▸ **Directions for this task**:
An unaltered copy of every line below is the expected output.

▸ **Materials provided**:
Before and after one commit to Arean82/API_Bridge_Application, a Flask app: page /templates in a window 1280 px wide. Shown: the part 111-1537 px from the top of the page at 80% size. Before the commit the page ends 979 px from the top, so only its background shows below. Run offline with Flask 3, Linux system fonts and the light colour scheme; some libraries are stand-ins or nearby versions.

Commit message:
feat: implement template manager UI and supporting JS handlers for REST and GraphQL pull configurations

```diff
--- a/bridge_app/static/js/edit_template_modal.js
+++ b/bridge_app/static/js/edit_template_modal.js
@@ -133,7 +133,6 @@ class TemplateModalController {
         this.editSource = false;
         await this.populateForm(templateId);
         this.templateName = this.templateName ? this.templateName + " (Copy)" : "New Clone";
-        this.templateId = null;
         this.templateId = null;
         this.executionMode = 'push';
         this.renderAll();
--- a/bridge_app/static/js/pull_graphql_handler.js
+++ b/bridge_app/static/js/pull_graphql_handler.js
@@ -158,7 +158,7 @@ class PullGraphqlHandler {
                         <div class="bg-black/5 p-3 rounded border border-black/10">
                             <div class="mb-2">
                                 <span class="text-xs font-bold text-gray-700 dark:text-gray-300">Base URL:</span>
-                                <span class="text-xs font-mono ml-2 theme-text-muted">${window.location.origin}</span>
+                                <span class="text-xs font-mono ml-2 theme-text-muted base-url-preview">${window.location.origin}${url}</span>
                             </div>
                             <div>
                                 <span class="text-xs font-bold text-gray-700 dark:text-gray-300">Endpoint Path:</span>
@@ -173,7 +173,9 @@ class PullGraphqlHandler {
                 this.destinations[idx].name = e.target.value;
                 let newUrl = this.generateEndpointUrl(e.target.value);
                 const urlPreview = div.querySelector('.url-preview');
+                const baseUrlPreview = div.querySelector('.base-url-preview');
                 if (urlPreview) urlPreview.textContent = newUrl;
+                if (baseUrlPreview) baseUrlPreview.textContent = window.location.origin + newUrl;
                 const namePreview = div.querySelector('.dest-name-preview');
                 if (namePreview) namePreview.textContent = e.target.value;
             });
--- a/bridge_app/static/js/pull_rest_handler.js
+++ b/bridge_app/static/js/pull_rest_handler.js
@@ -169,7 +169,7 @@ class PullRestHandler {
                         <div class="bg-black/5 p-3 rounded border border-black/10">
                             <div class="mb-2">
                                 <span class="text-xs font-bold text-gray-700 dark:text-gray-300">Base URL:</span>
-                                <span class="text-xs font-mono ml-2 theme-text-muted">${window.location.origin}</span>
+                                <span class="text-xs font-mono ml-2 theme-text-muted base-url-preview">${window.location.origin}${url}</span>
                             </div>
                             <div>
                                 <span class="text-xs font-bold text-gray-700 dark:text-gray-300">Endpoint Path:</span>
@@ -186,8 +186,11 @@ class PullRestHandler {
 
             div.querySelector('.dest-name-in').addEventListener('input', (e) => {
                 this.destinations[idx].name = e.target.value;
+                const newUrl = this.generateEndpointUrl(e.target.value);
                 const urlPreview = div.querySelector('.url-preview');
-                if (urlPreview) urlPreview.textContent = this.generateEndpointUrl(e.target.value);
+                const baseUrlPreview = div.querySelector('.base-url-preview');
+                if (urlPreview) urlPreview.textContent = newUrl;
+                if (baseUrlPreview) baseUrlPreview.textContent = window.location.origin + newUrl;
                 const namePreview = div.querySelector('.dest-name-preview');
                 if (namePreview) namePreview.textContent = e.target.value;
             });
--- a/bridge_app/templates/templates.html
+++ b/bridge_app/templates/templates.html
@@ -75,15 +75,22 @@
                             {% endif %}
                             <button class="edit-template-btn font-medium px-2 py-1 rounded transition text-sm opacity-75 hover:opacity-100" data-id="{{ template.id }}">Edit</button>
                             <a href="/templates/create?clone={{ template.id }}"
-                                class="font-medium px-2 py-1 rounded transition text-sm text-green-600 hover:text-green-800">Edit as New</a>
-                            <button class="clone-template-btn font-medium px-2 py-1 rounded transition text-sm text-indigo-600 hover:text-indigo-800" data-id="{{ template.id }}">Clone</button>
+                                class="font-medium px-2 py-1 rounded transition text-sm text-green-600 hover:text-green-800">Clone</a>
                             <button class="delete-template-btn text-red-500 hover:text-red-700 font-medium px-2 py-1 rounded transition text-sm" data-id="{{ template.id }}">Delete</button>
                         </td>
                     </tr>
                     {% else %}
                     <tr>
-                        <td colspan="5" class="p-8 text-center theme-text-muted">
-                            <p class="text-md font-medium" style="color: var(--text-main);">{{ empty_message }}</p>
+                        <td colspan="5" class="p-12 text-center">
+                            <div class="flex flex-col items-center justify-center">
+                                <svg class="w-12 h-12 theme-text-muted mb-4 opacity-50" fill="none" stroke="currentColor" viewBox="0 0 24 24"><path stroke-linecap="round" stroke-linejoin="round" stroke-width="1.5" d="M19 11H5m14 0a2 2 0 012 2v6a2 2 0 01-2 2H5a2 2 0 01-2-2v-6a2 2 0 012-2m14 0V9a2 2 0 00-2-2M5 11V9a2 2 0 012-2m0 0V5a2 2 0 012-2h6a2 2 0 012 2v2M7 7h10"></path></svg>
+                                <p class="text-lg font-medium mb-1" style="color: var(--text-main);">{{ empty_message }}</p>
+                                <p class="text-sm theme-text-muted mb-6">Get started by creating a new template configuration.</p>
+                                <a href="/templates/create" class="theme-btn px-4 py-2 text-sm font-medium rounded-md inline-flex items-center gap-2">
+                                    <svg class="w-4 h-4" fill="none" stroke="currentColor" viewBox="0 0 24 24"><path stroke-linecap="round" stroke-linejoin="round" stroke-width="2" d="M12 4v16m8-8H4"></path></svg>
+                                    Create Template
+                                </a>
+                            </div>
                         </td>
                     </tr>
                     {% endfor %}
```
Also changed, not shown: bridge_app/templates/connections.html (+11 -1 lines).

▸ **Answer box**:
Before and after one commit to Arean82/API_Bridge_Application, a Flask app: page /templates in a window 1280 px wide. Shown: the part 111-1537 px from the top of the page at 80% size. Before the commit the page ends 979 px from the top, so only its background shows below. Run offline with Flask 3, Linux system fonts and the light colour scheme; some libraries are stand-ins or nearby versions.

Commit message:
feat: implement template manager UI and supporting JS handlers for REST and GraphQL pull configurations

```diff
--- a/bridge_app/static/js/edit_template_modal.js
+++ b/bridge_app/static/js/edit_template_modal.js
@@ -133,7 +133,6 @@ class TemplateModalController {
         this.editSource = false;
         await this.populateForm(templateId);
         this.templateName = this.templateName ? this.templateName + " (Copy)" : "New Clone";
-        this.templateId = null;
         this.templateId = null;
         this.executionMode = 'push';
         this.renderAll();
--- a/bridge_app/static/js/pull_graphql_handler.js
+++ b/bridge_app/static/js/pull_graphql_handler.js
@@ -158,7 +158,7 @@ class PullGraphqlHandler {
                         <div class="bg-black/5 p-3 rounded border border-black/10">
                             <div class="mb-2">
                                 <span class="text-xs font-bold text-gray-700 dark:text-gray-300">Base URL:</span>
-                                <span class="text-xs font-mono ml-2 theme-text-muted">${window.location.origin}</span>
+                                <span class="text-xs font-mono ml-2 theme-text-muted base-url-preview">${window.location.origin}${url}</span>
                             </div>
                             <div>
                                 <span class="text-xs font-bold text-gray-700 dark:text-gray-300">Endpoint Path:</span>
@@ -173,7 +173,9 @@ class PullGraphqlHandler {
                 this.destinations[idx].name = e.target.value;
                 let newUrl = this.generateEndpointUrl(e.target.value);
                 const urlPreview = div.querySelector('.url-preview');
+                const baseUrlPreview = div.querySelector('.base-url-preview');
                 if (urlPreview) urlPreview.textContent = newUrl;
+                if (baseUrlPreview) baseUrlPreview.textContent = window.location.origin + newUrl;
                 const namePreview = div.querySelector('.dest-name-preview');
                 if (namePreview) namePreview.textContent = e.target.value;
             });
--- a/bridge_app/static/js/pull_rest_handler.js
+++ b/bridge_app/static/js/pull_rest_handler.js
@@ -169,7 +169,7 @@ class PullRestHandler {
                         <div class="bg-black/5 p-3 rounded border border-black/10">
                             <div class="mb-2">
                                 <span class="text-xs font-bold text-gray-700 dark:text-gray-300">Base URL:</span>
-                                <span class="text-xs font-mono ml-2 theme-text-muted">${window.location.origin}</span>
+                                <span class="text-xs font-mono ml-2 theme-text-muted base-url-preview">${window.location.origin}${url}</span>
                             </div>
                             <div>
                                 <span class="text-xs font-bold text-gray-700 dark:text-gray-300">Endpoint Path:</span>
@@ -186,8 +186,11 @@ class PullRestHandler {
 
             div.querySelector('.dest-name-in').addEventListener('input', (e) => {
                 this.destinations[idx].name = e.target.value;
+                const newUrl = this.generateEndpointUrl(e.target.value);
                 const urlPreview = div.querySelector('.url-preview');
-                if (urlPreview) urlPreview.textContent = this.generateEndpointUrl(e.target.value);
+                const baseUrlPreview = div.querySelector('.base-url-preview');
+                if (urlPreview) urlPreview.textContent = newUrl;
+                if (baseUrlPreview) baseUrlPreview.textContent = window.location.origin + newUrl;
                 const namePreview = div.querySelector('.dest-name-preview');
                 if (namePreview) namePreview.textContent = e.target.value;
             });
--- a/bridge_app/templates/templates.html
+++ b/bridge_app/templates/templates.html
@@ -75,15 +75,22 @@
                             {% endif %}
                             <button class="edit-template-btn font-medium px-2 py-1 rounded transition text-sm opacity-75 hover:opacity-100" data-id="{{ template.id }}">Edit</button>
                             <a href="/templates/create?clone={{ template.id }}"
-                                class="font-medium px-2 py-1 rounded transition text-sm text-green-600 hover:text-green-800">Edit as New</a>
-                            <button class="clone-template-btn font-medium px-2 py-1 rounded transition text-sm text-indigo-600 hover:text-indigo-800" data-id="{{ template.id }}">Clone</button>
+                                class="font-medium px-2 py-1 rounded transition text-sm text-green-600 hover:text-green-800">Clone</a>
                             <button class="delete-template-btn text-red-500 hover:text-red-700 font-medium px-2 py-1 rounded transition text-sm" data-id="{{ template.id }}">Delete</button>
                         </td>
                     </tr>
                     {% else %}
                     <tr>
-                        <td colspan="5" class="p-8 text-center theme-text-muted">
-                            <p class="text-md font-medium" style="color: var(--text-main);">{{ empty_message }}</p>
+                        <td colspan="5" class="p-12 text-center">
+                            <div class="flex flex-col items-center justify-center">
+                                <svg class="w-12 h-12 theme-text-muted mb-4 opacity-50" fill="none" stroke="currentColor" viewBox="0 0 24 24"><path stroke-linecap="round" stroke-linejoin="round" stroke-width="1.5" d="M19 11H5m14 0a2 2 0 012 2v6a2 2 0 01-2 2H5a2 2 0 01-2-2v-6a2 2 0 012-2m14 0V9a2 2 0 00-2-2M5 11V9a2 2 0 012-2m0 0V5a2 2 0 012-2h6a2 2 0 012 2v2M7 7h10"></path></svg>
+                                <p class="text-lg font-medium mb-1" style="color: var(--text-main);">{{ empty_message }}</p>
+                                <p class="text-sm theme-text-muted mb-6">Get started by creating a new template configuration.</p>
+                                <a href="/templates/create" class="theme-btn px-4 py-2 text-sm font-medium rounded-md inline-flex items-center gap-2">
+                                    <svg class="w-4 h-4" fill="none" stroke="currentColor" viewBox="0 0 24 24"><path stroke-linecap="round" stroke-linejoin="round" stroke-width="2" d="M12 4v16m8-8H4"></path></svg>
+                                    Create Template
+                                </a>
+                            </div>
                         </td>
                     </tr>
                     {% endfor %}
```
Also changed, not shown: bridge_app/templates/connections.html (+11 -1 lines).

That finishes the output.